  2. I have no words of wisdom on children and racism but I just laughed my head off at this post. Glad to have discovered you. Not sure where you are in Canada but I'm in Montreal ex Newcastle and blog about life here. Re expressions - I always cringe when someone here is talking about getting up next morning after a heavy night and say "I was really hung". Surely this cannot be right. Try telling them someone is up the duff also. Blank expressions all round.
    Good luck.

  3. I have a slightly different situ in Chicago - lots of different ethnicities (and ghettoes) but they're all very segregated. I hate that. However, the schools do a good job of trying to ensure diversity, even in the posh private schools.
    Must say that colour doesn't matter as far as scary looking youths go. Since everyone's packin' over here, you never know what you're going to encounter.

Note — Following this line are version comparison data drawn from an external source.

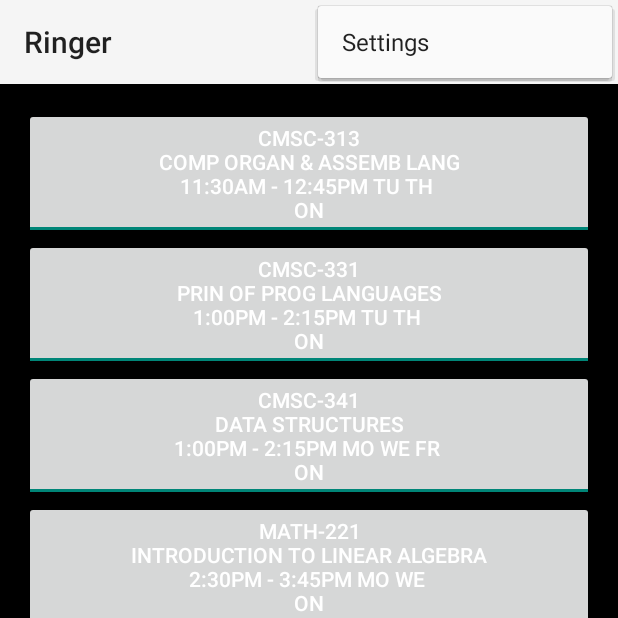
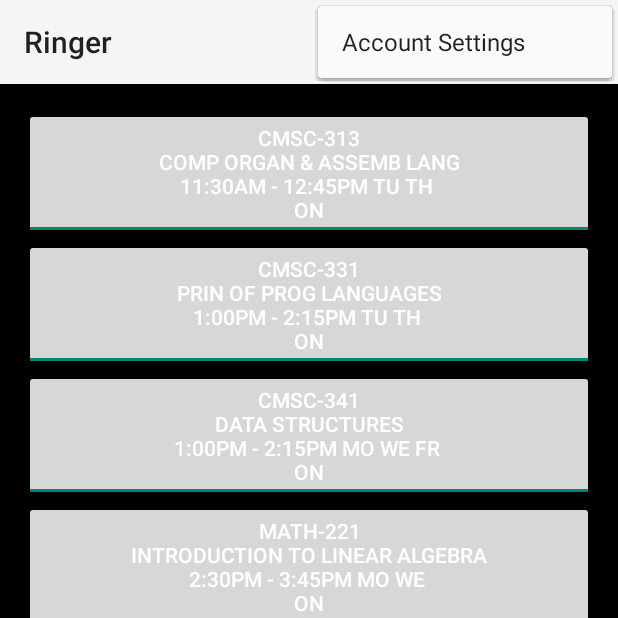
Before and after one commit to zimmermegan/CMSC331-Proj2, an Android app: the screen it shows after launch (Ringer), with the options menu open, on a phone screen of 412 x 824 dp, the top half of it. Run offline under Robolectric (Android 15) with nearby library versions, the phone set to English and light mode, and no system bars.

```diff
--- a/app/src/main/AndroidManifest.xml
+++ b/app/src/main/AndroidManifest.xml
@@ -40,7 +40,7 @@
         <activity
             android:name="com.patchx.umbcringer.SettingsActivity"
             android:theme="@style/SettingStyle"
-            android:label="@string/title_activity_settings" >
+            android:label="@string/title_account_settings" >
         </activity>
 
         <receiver android:name="com.patchx.umbcringer.AlarmReceiver" />
--- a/app/src/main/res/menu/menu_ringer.xml
+++ b/app/src/main/res/menu/menu_ringer.xml
@@ -1,8 +1,9 @@
 <menu xmlns:android="http://schemas.android.com/apk/res/android"
     xmlns:tools="http://schemas.android.com/tools"
     tools:context="com.patchx.umbcringer.Ringer">
+
     <item android:id="@+id/action_settings"
-        android:title="@string/action_settings"
+        android:title="Account Settings"
         android:orderInCategory="100"
         android:showAsAction="never" />
 </menu>
--- a/app/src/main/res/menu/menu_settings.xml
+++ b/app/src/main/res/menu/menu_settings.xml
@@ -5,7 +5,7 @@
         ic_menu_preferences=""
         android:orderInCategory="100"
         android:showAsAction="never"
-        android:title="@string/menu_settings"
+        android:title="Account Settings"
         android:icon="@android:drawable/ic_menu_preferences"/>
 
 </menu>
--- a/app/src/main/res/values/strings.xml
+++ b/app/src/main/res/values/strings.xml
@@ -21,6 +21,7 @@
     <string name="pref_user_name_summary">Currently logged in as: </string>
     <string name="pref_password_summary">Password: </string>
 
+
     <string name="pref_user_profile">User Profile</string>
     <string name="pref_update_setting">Update Settings</string>
     <string name="menu_settings">"Settings"</string>
--- a/app/src/main/res/values/strings_activity_settings.xml
+++ b/app/src/main/res/values/strings_activity_settings.xml
@@ -1,5 +1,5 @@
 <resources>
-    <string name="title_activity_settings">Settings</string>
+    <string name="title_account_settings">Account Settings</string>
 
     <!-- Strings related to Settings -->
 
```
Also changed, not shown: app/src/main/res/menu/menu_main.xml (+6 -2 lines).
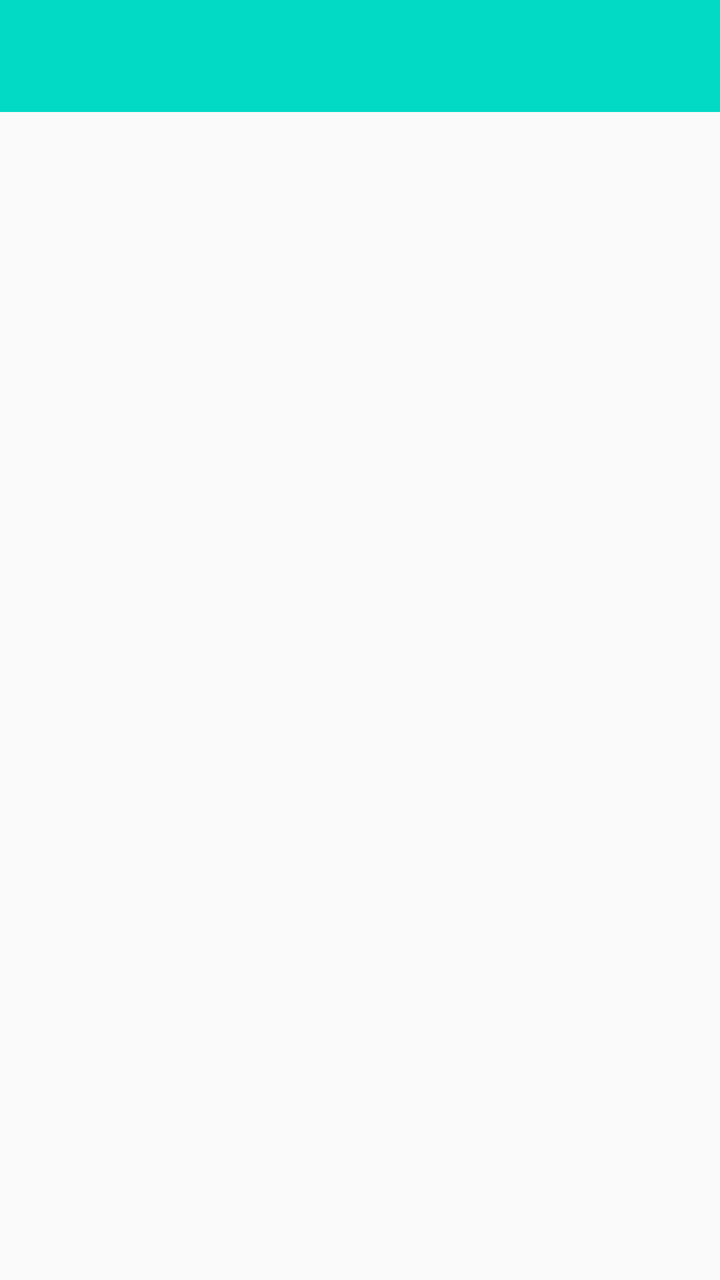
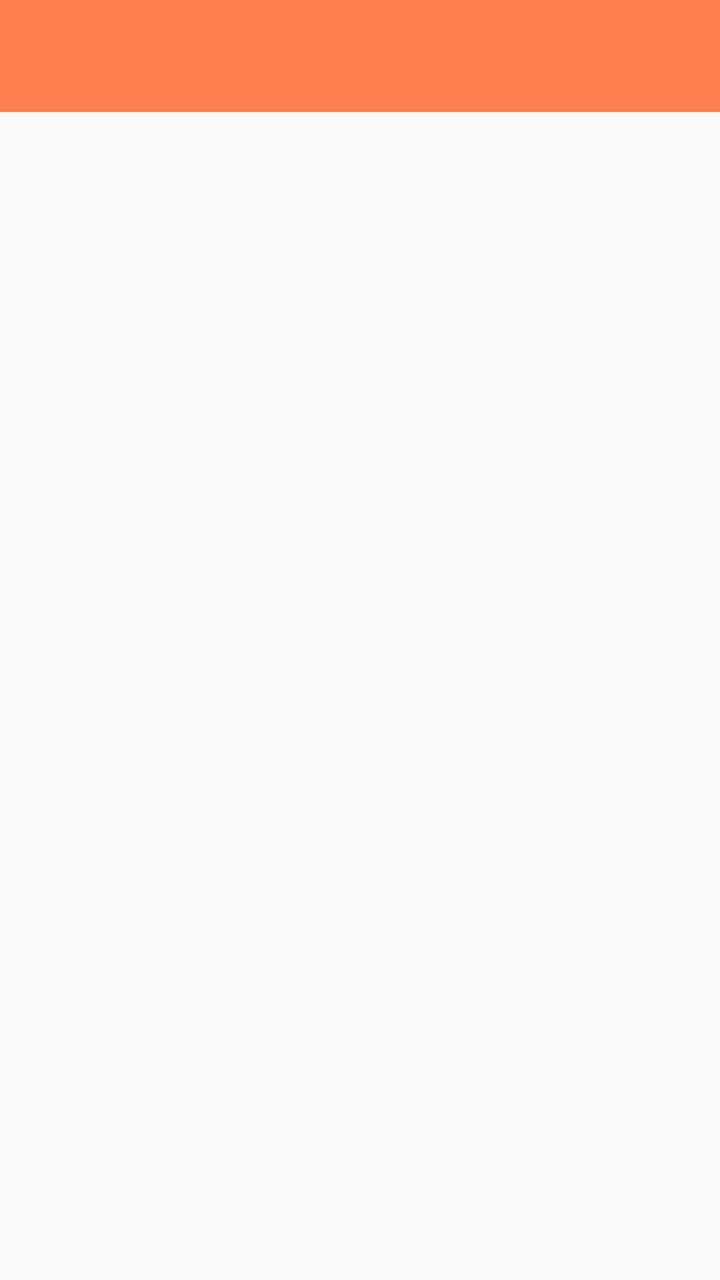

Compare the two renders of this Android layout. The source of the first and the diff that turns it into the second are given below.
<!-- AndroidManifest.xml: application theme AppTheme -->
<!-- res/layout/activity_base_menu.xml -->
<?xml version="1.0" encoding="utf-8"?>
<androidx.coordinatorlayout.widget.CoordinatorLayout xmlns:android="http://schemas.android.com/apk/res/android"
    xmlns:app="http://schemas.android.com/apk/res-auto"
    xmlns:tools="http://schemas.android.com/tools"
    android:layout_width="match_parent"
    android:layout_height="match_parent">

    <LinearLayout
        android:layout_width="match_parent"
        android:layout_height="match_parent"
        android:orientation="vertical">

        <androidx.appcompat.widget.Toolbar
            android:id="@+id/toolbarCommon"
            android:layout_width="match_parent"
            android:layout_height="?attr/actionBarSize"
            android:background="@color/colorAccent"
            app:layout_anchor="@+id/appBarLayout"
            app:layout_anchorGravity="center"
            app:popupTheme="@style/AppTheme"
            app:titleTextColor="#FFFFFF" />

        <FrameLayout
            android:id="@+id/contentPane"
            android:layout_width="match_parent"
            android:layout_height="match_parent" />

    </LinearLayout>


</androidx.coordinatorlayout.widget.CoordinatorLayout>
<!-- resources referenced by this layout -->
<resources>
  <color name="colorAccent">#03DAC5</color>
  <style name="AppTheme" parent="Theme.AppCompat.Light.DarkActionBar">
          
          <item name="colorPrimary">@color/colorPrimary</item>
          <item name="colorPrimaryDark">@color/colorPrimaryDark</item>
          <item name="colorAccent">@color/colorAccent</item>
          <item name="windowActionBar">false</item>
          <item name="windowNoTitle">true</item>
      </style>
  <color name="colorPrimary">#6200EE</color>
  <color name="colorPrimaryDark">#3700B3</color>
</resources>

<!-- the commit's change to res/layout/activity_base_menu.xml (unified diff, before → after) -->
@@ -14,7 +14,7 @@
             android:id="@+id/toolbarCommon"
             android:layout_width="match_parent"
             android:layout_height="?attr/actionBarSize"
-            android:background="@color/colorAccent"
+            android:background="@color/Coral"
             app:layout_anchor="@+id/appBarLayout"
             app:layout_anchorGravity="center"
             app:popupTheme="@style/AppTheme"
<!-- resource entries referenced after the edit -->
@@ -1,6 +1,25 @@
 <!-- resources referenced by this layout -->
 <resources>
+  <color name="Coral">#FF7F50</color>
   <color name="colorAccent">#03DAC5</color>
+  <style name="MyActionButtonOverflow" parent="android:style/Widget.Holo.Light.ActionButton.Overflow">
+          <item name="android:src">@drawable/ic_menu</item>
+          <item name="android:background">?android:attr/actionBarItemBackground</item>
+          <item name="android:contentDescription">"Lala"</item>
+      </style>
+  <!-- drawable ic_menu (drawable-anydpi) -->
+  <vector xmlns:android="http://schemas.android.com/apk/res/android"
+      android:width="32dp"
+      android:height="32dp"
+      android:viewportWidth="24"
+      android:viewportHeight="24"
+      android:tint="#333333"
+      android:alpha="0.6"
+      android:autoMirrored="true">
+    <path
+        android:fillColor="@android:color/white"
+        android:pathData="M3,13h2v-2L3,11v2zM3,17h2v-2L3,15v2zM3,9h2L5,7L3,7v2zM7,13h14v-2L7,11v2zM7,17h14v-2L7,15v2zM7,7v2h14L21,7L7,7z"/>
+  </vector>
   <style name="AppTheme" parent="Theme.AppCompat.Light.DarkActionBar">
           
           <item name="colorPrimary">@color/colorPrimary</item>
@@ -8,6 +27,7 @@
           <item name="colorAccent">@color/colorAccent</item>
           <item name="windowActionBar">false</item>
           <item name="windowNoTitle">true</item>
+          <item name="android:actionOverflowButtonStyle">@style/MyActionButtonOverflow</item>
       </style>
   <color name="colorPrimary">#6200EE</color>
   <color name="colorPrimaryDark">#3700B3</color>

  4. Same as expat mum Baltimore is very segregated into areas of poor blacks, poor whites, poor hispanics, middle class whites etc. That said we do all right we are in a middle class mostly white neighborhood and the school has maybe 30 per cent blacks so it is not too bad as these things go!

  5. Relieved that all of you would be as nervous about a gang of youths hanging around the place. Who knows - perhaps they might be part of the anti-graffiti coalition of Canada. But I suspect not.
    Just dropped her off at sparks, (Brownies) and every single girl there was white. Just as odd.

  6. At least your daughter knows she is not supposed to refer to other kids as "brown" people. It would be a good opportunity to speak to her about the different cultures and people that she comes in contact with. It's always good for children to be friends with all different types of children. It makes for a colourful world!

  7. Although my daughter was born in Whitechapel we moved to a middle class part of Essex when she was about 2 so she barely remembers it. However, because we are medical, we know a lot of various ethnicities (medicine seems to attract a wide variety of people), some with non-English accents. A mix is all she's ever known.

    Great post, by the way. Really entertaining writing!

  8. Very amusing writing. Glad I found your blog. My daughter always used to be good at pointing out "fat" people in the street, very loudly. Cringe.

  9. Great post. I agree with VBiC, kids notice colour but then look past it. They see it for what it is, skin deep, then move on. My daughter was trying to explain a family friends of mine to my husband recently, she couldn't remember his name. And she went through every possible description of him, not once mentioning that he was black. I liked that.

  10. Thanks chaps. I just looked at this post again after not being able to write as had family here for a few days and was surprised to see more comments on it!
    Love the idea of 'fat' people. Not sure which is worse really!

  11. I love what my daughter said once while standing side by side with a little girl of mixed race. She said "I'm white and you're brown, and God likes us to be different, because if we were the same, how would you tell us apart?" She was 6 at the time. The little girl's mom and I looked at each other, and she smiled, and so did I. Thing is...not that I don't teach my children equality, I do, I just never taught my daughter that phraseology, she came up with that one, all on her own. I was and am very proud of her for that.